Items listed in a dataset
_ _ _ _ _

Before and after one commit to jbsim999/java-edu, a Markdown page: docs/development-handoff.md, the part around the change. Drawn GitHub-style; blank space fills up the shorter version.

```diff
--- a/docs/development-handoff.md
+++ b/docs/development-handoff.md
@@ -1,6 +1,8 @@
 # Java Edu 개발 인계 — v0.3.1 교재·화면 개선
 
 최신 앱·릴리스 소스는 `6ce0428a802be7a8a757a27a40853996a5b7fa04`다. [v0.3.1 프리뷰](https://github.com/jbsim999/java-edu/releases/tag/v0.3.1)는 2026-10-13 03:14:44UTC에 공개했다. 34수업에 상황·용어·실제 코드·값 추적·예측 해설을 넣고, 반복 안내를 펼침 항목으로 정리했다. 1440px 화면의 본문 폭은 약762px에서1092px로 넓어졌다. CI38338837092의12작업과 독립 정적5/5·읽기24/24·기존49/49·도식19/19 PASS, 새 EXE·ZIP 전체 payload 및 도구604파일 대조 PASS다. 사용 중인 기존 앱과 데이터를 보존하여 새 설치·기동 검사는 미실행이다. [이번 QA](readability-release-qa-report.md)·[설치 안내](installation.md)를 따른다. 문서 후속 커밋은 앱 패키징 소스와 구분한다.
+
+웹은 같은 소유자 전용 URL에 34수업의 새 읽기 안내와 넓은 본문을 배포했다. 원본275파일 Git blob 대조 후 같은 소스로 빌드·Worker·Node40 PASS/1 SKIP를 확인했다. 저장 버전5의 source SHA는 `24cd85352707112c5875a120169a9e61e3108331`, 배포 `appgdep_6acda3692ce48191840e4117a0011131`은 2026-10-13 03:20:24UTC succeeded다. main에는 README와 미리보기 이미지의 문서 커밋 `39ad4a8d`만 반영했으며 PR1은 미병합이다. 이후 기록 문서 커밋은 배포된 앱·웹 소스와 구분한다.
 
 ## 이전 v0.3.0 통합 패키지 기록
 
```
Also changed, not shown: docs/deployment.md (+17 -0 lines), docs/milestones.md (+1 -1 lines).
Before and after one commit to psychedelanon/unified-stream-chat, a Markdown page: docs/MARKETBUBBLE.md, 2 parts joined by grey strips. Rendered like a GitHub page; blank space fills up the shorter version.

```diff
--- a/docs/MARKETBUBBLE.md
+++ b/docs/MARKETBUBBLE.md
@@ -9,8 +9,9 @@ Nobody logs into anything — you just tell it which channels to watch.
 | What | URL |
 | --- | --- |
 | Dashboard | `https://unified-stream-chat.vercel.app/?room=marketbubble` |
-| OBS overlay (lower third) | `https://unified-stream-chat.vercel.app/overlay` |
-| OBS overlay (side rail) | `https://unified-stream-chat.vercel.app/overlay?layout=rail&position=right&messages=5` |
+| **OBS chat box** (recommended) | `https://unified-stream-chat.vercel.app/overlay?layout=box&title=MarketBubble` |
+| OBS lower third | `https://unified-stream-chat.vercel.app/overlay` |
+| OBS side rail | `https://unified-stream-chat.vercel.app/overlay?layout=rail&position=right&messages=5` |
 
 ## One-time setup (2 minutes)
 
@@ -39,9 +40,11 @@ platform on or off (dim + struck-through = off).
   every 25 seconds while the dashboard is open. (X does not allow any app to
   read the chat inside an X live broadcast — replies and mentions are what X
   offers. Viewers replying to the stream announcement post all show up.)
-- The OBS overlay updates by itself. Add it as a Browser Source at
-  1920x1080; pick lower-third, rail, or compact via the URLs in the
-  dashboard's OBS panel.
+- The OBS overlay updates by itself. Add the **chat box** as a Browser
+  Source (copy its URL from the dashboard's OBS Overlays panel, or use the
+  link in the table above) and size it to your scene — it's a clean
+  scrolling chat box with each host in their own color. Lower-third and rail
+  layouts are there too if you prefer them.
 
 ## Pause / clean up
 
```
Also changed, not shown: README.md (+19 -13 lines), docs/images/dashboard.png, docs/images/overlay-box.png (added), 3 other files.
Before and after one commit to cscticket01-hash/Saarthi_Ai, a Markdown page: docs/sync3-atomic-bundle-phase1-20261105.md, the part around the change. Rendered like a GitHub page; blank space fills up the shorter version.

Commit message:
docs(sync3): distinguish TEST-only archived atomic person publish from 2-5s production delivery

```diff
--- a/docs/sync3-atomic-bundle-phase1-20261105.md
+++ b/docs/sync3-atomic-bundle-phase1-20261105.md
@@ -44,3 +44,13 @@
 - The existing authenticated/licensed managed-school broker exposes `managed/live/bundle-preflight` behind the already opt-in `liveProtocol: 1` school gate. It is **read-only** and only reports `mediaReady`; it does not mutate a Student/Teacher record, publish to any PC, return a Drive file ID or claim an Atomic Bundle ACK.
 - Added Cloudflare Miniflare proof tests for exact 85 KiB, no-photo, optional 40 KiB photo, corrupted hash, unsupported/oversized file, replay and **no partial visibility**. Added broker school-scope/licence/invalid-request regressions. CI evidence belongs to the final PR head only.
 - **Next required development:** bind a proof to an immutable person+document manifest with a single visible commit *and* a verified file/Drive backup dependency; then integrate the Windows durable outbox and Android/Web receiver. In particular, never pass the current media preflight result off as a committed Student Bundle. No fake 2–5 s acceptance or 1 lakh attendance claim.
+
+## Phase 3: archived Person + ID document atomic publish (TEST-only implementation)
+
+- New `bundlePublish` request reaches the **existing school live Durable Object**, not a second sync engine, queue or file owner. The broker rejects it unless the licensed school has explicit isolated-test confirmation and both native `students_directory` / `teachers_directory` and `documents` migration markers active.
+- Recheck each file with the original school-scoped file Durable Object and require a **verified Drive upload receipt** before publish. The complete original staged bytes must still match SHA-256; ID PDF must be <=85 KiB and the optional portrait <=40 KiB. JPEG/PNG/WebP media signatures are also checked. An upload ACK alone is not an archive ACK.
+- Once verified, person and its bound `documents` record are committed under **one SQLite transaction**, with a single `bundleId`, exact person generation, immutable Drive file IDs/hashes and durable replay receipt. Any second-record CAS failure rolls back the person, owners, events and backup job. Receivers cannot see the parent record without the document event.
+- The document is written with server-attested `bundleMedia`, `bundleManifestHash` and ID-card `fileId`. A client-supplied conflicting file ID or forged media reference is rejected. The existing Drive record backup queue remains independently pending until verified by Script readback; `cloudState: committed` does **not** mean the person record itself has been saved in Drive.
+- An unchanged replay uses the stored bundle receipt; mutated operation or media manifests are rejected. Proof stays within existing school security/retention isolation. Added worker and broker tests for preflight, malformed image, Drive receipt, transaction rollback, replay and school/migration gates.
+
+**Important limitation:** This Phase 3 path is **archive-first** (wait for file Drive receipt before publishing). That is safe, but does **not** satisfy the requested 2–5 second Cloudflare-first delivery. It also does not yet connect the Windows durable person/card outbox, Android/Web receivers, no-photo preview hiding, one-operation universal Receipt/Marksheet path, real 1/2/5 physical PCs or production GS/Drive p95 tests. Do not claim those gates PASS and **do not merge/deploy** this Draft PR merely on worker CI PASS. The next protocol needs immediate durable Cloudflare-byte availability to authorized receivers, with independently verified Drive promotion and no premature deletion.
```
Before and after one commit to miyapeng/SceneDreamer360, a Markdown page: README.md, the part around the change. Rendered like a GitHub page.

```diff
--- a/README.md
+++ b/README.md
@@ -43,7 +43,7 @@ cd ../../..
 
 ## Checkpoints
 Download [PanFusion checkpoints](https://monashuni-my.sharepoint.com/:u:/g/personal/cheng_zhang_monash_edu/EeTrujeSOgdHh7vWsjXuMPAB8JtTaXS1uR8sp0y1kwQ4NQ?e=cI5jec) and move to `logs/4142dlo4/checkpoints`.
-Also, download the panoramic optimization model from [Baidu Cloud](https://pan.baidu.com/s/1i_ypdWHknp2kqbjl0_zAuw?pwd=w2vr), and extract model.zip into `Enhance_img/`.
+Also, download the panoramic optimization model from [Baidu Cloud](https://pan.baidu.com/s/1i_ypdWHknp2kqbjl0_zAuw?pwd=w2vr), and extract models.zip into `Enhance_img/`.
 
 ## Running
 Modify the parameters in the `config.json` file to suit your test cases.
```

_ _ _ _ _

- Exercise aim: Write down how many lines above contain the string "itself", and nothing besides.

- Task result: 3